OFF RADAR: ‘Late Wonders: New and Selected Poems’
In the 1970s and 1980s, a particular interest in the lives and conditions of disadvantaged people took shape among American writers. This interest arose in some ways from a historical outgrowth of the nearly century-old predilection for realism, combined with the fact that many of the new post-war writers – many profiting from the college education of GI Bill, for example – were drawn from lower middle class or disadvantaged backgrounds, unlike their predecessors who tended to write in their more comfortable ways.
By the mid-1980s, the treatment of lower-class experience was branching out in all directions. One of its peaks in Maine literature was Carolyn Chute’s novel “The Beans of Egypt, Maine,” whose surprisingly authentic depiction of poor and impoverished families (a very real social distinction in rural worlds) struck a chord. the trend at exactly the right time in 1985. Some branches have stuck with us (there is still, for example, a long vogue for the memoirs of the underdog); others have morphed into almost another phylum of sociopolitical statements barely recognizable as literary.
But what I mean is that former Maine Poet Laureate Wesley McNair became a major poet in the currents of this trend in the 1970s and 1980s. He had a lot of first-hand stories to telling and insightful observations to be made about people who live in worlds far removed from the American middle classes. He then explored and expanded on this subject over the next five decades in highly polished writing that was acclaimed by literary communities in Maine and beyond.
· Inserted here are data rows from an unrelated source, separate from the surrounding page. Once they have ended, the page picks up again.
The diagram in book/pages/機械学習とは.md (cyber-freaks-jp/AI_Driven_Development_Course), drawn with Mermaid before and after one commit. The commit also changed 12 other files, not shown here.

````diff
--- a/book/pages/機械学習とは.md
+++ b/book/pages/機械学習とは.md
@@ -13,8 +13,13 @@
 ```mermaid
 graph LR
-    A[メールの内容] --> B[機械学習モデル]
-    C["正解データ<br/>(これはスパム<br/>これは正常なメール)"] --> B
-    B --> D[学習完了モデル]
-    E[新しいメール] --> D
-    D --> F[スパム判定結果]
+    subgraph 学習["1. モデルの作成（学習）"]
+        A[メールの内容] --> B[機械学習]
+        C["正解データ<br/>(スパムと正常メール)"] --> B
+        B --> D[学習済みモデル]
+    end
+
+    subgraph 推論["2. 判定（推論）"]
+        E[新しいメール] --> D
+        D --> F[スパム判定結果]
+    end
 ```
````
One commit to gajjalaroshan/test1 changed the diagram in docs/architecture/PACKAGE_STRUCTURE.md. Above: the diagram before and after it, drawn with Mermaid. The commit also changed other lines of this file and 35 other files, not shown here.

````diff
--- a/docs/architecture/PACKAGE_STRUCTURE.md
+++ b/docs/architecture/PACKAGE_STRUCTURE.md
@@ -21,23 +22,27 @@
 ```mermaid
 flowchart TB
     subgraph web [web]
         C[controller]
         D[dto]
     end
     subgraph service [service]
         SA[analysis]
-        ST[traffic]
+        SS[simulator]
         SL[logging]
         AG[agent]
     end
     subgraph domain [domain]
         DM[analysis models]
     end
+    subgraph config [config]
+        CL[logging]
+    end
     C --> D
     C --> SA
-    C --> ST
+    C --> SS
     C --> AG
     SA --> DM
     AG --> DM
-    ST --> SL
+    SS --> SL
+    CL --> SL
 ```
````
Her new book, “Late Wonders”, features a selection of poems from that trip.
The very first lines of the book, taken from his first collection published in 1983 (“The Faces of Americans in 1853”), evoke a sensibility of the time:
Small towns pass
in the rear view mirror
mirrors of our cars.
The white houses
and the stores take
their gas pumps
in the street
Longing for these images is a component of the complex emotional foundation upon which most of McNair’s highly thoughtful poems rest. Slightly later poems such as “Seeing Mercer, Maine” (“Would it matter if I told you / the people live here”) to “Maintain” (one of the memorable poems, for me, detailing the life of a small town in Maine since his 2017 collection “The Unfastening”), McNair’s lyrics cover all the light and dark angles of life off the urban and suburban radars.
Perhaps his most telling work was the lengthy narrative poems in “The Lost Child: Ozark Poems” (2014), about his family in Arkansas. Each poem in the book tells a story of working-class life whose events are completely familiar and whose emotional conflicts are tangled beyond belief – that is, perfectly realistic. “Late Wonders” rightly comprises a large part of this book.
Eighteen unpublished poems complete the selection, concluding with the particularly moving “Where I Woke Up”. The poem recounts the poet’s experiences when he was hospitalized after a severe head injury and came to a quintessential visionary experience of brotherhood between himself, his nurses, and other patients. The poem goes through a lifetime of struggle with the darkness and light of everyday reality, its joys, ironies and sufferings, to make sense of the transcendent roots of life, love and all surrounding humble people. Exactly how you hope to end up, it seems.
Other themes and subjects, such as nature and the art of poetry, are also represented in “Late Wonders”, of course. This is the book to consult for an introduction or summary of one of Maine’s most eminent and talented poets of the past 50 years.
Wesley McNair, of Mercer, grew up in New Hampshire and is retired from teaching at the University of Maine at Farmington. He was Maine’s Poet Laureate 2011-2016. “Late Wonders” is available at local bookstores and online.
Off Radar takes note of poetry and books with Maine ties on the first and third Fridays of each month. Dana Wilde is a member of the National Book Critics Circle. Contact him at [email protected].